Prøveforelesningen «Chemical sensors for food analysis and quality control» holdes klokken 10:15 og disputas klokken 13:00 i auditorium A1-35 ved campus Vestfold mandag 16. desember.
Åpent for alle interesserte.
Electrochemical biosensors are important tools in healthcare, environmental monitoring and food safety, providing accurate information about a chemical quantity through ease-of-use and low cost. Examples are detecting breast cancer cells in blood, monitoring carbon monoxide levels in air, and determining the presence of e.coli in food or drinking water. Although the sensors can be realised in a low-cost regime, the supporting instruments driving the sensors can be expensive, technically complex and bulky. This renders most freshly developed assays unsuitable for field-trials and mobile applications.
To this end, we have provided a generic, stamp-sized, wireless and flexible platform, the ecFlex, built from off-the-shelf components, capable of driving electrochemical sensors through a fraction of the cost of a laboratory instrument. Furthermore, the hardware and software designs have been made available to the public, enabling developers to tailor the design to their own needs. In this respect, the system was shown to be able to determine the «hotness» in chili sauce as well as measuring the levels of pH and chloride. The perhaps most successful electrochemical
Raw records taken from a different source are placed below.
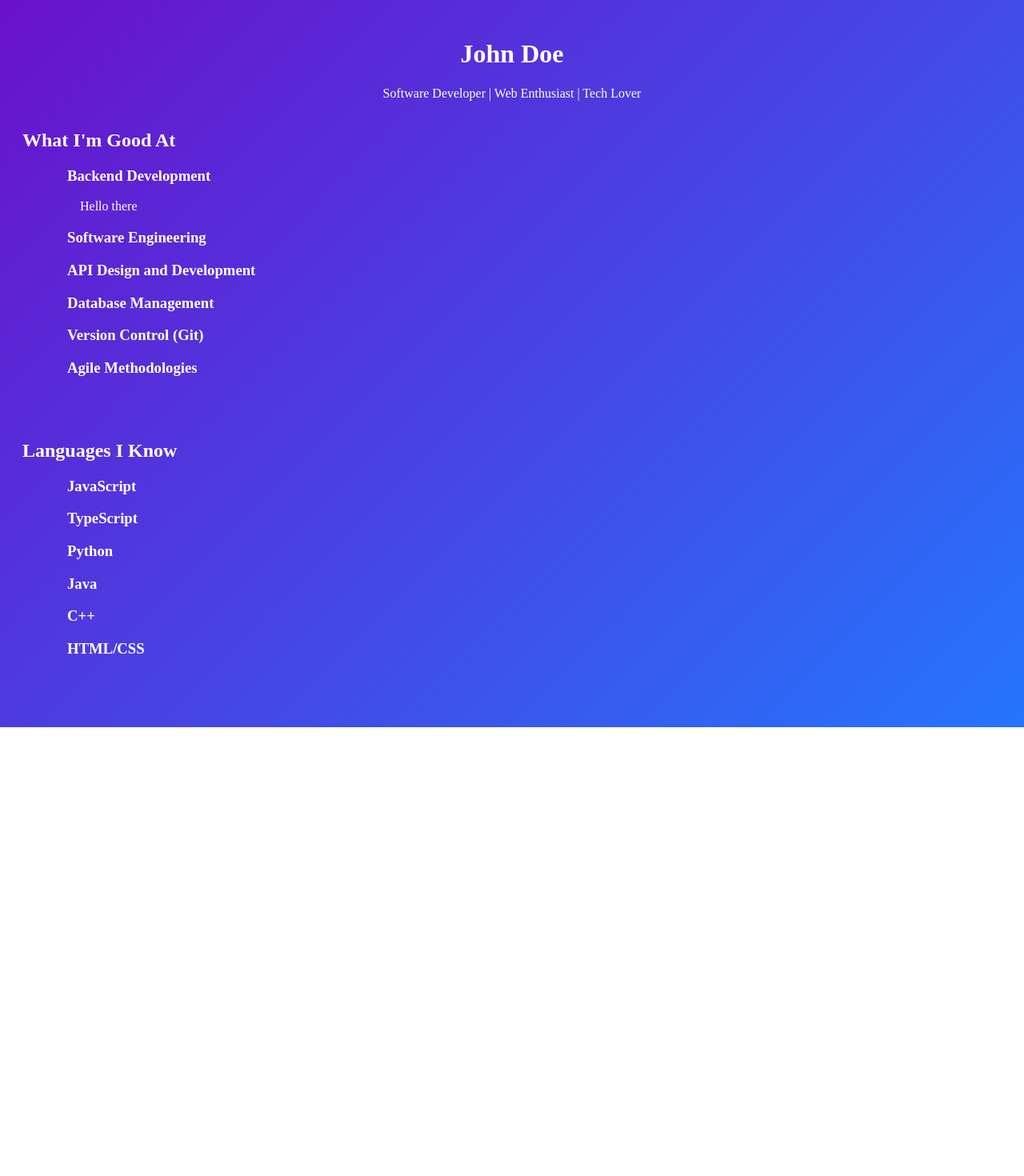
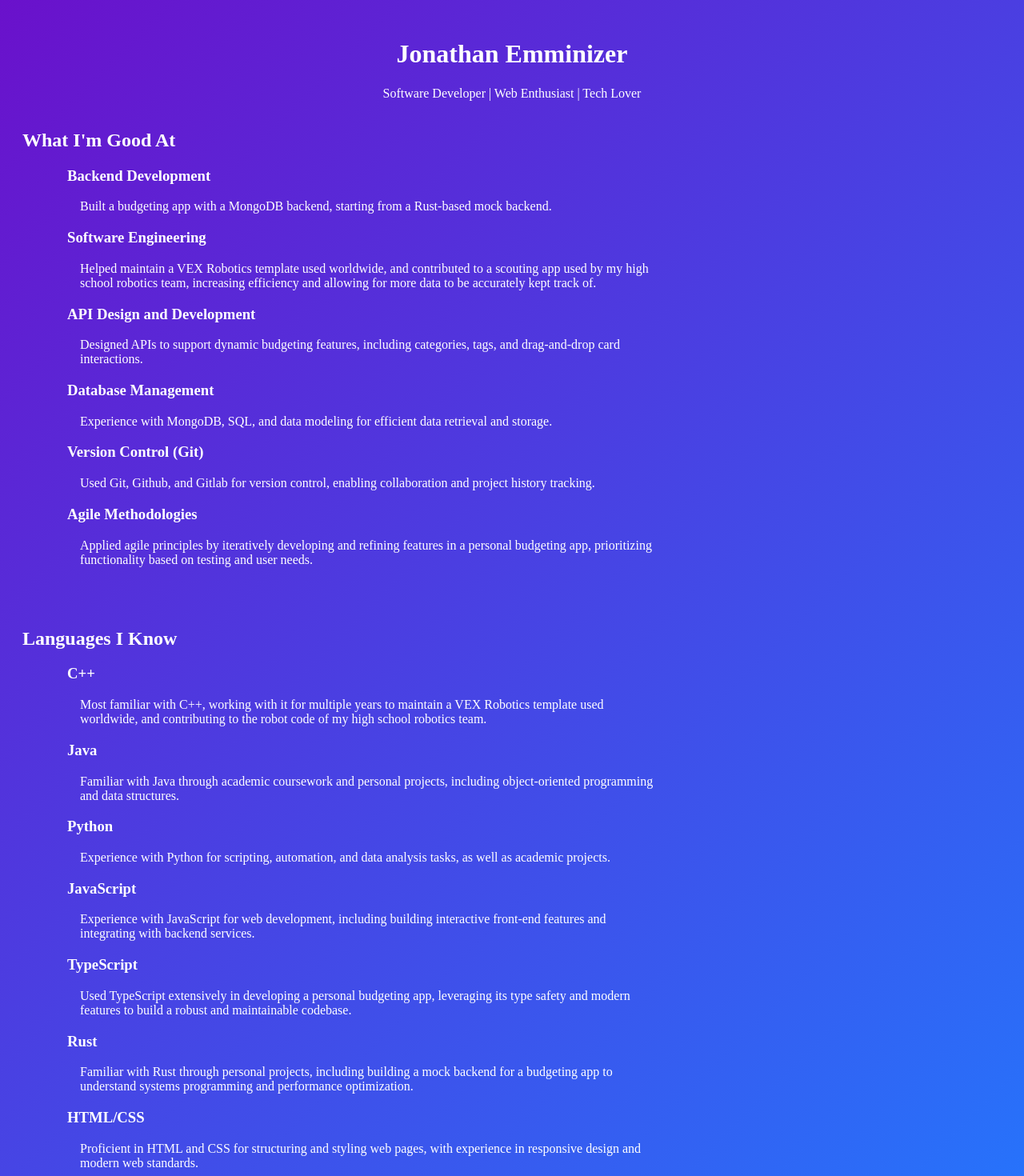
Before and after one commit to jemminiz/jemminiz.github.io, a Vue app: page /resume in a window 1280 px wide. Shown: the top 1470 px of the page at 80% size. Before the commit the page ends 909 px from the top, so only its background shows below. Built offline with nearby package versions, Linux system fonts and the light colour scheme.

Commit message:
Worked on resume.vue

```diff
--- a/src/views/Resume.vue
+++ b/src/views/Resume.vue
@@ -1,30 +1,43 @@
 <template>
     <div class="resume-container fade-in">
         <header class="header">
-            <h1>John Doe</h1>
+            <h1>Jonathan Emminizer</h1>
             <p>Software Developer | Web Enthusiast | Tech Lover</p>
         </header>
         <section class="competencies">
             <h2>What I'm Good At</h2>
             <ul>
                 <h3>Backend Development</h3>
-                <p>Hello there</p>
+                <p>Built a budgeting app with a MongoDB backend, starting from a Rust-based mock backend.</p>
                 <h3>Software Engineering</h3>
+                <p>Helped maintain a VEX Robotics template used worldwide, and contributed to a scouting app used by my high school robotics team, increasing efficiency and allowing for more data to be accurately kept track of.</p>
                 <h3>API Design and Development</h3>
+                <p>Designed APIs to support dynamic budgeting features, including categories, tags, and drag-and-drop card interactions.</p>
                 <h3>Database Management</h3>
+                <p>Experience with MongoDB, SQL, and data modeling for efficient data retrieval and storage.</p>
                 <h3>Version Control (Git)</h3>
+                <p>Used Git, Github, and Gitlab for version control, enabling collaboration and project history tracking.</p>
                 <h3>Agile Methodologies</h3>
+                <p>Applied agile principles by iteratively developing and refining features in a personal budgeting app, prioritizing functionality based on testing and user needs.</p>
             </ul>
         </section>
         <section class="languages">
             <h2>Languages I Know</h2>
             <ul>
+                <h3>C++</h3>
+                <p>Most familiar with C++, working with it for multiple years to maintain a VEX Robotics template used worldwide, and contributing to the robot code of my high school robotics team.</p>
+                <h3>Java</h3>
+                <p>Familiar with Java through academic coursework and personal projects, including object-oriented programming and data structures.</p>
+                <h3>Python</h3>
+                <p>Experience with Python for scripting, automation, and data analysis tasks, as well as academic projects.</p>
                 <h3>JavaScript</h3>
+                <p>Experience with JavaScript for web development, including building interactive front-end features and integrating with backend services.</p>
                 <h3>TypeScript</h3>
-                <h3>Python</h3>
-                <h3>Java</h3>
-                <h3>C++</h3>
+                <p>Used TypeScript extensively in developing a personal budgeting app, leveraging its type safety and modern features to build a robust and maintainable codebase.</p>
+                <h3>Rust</h3>
+                <p>Familiar with Rust through personal projects, including building a mock backend for a budgeting app to understand systems programming and performance optimization.</p>
                 <h3>HTML/CSS</h3>
+                <p>Proficient in HTML and CSS for structuring and styling web pages, with experience in responsive design and modern web standards.</p>
             </ul>
         </section>
     </div>
```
sensor application is that of diabetes management through measuring blood glucose.
Bringing that technology to where it is today has taken more than forty years of development and billions of Euros. This technology is bound by intellectual property rights, and is made specifically for the accompanying sensor. The ecFlex, however, is free to use for all, and can support an array of different sensors, owed to the system’s configurability.
This project attempts to leverage the technology behind the blood glucose home monitoring and make it available to any sensor, such that it may be utilized by smart sensors, internet-of-things and wearable electronics, to name a few. This technology will therefore contribute towards lowering the barriers associated with
transferring elegant laboratory assays to real-life applications.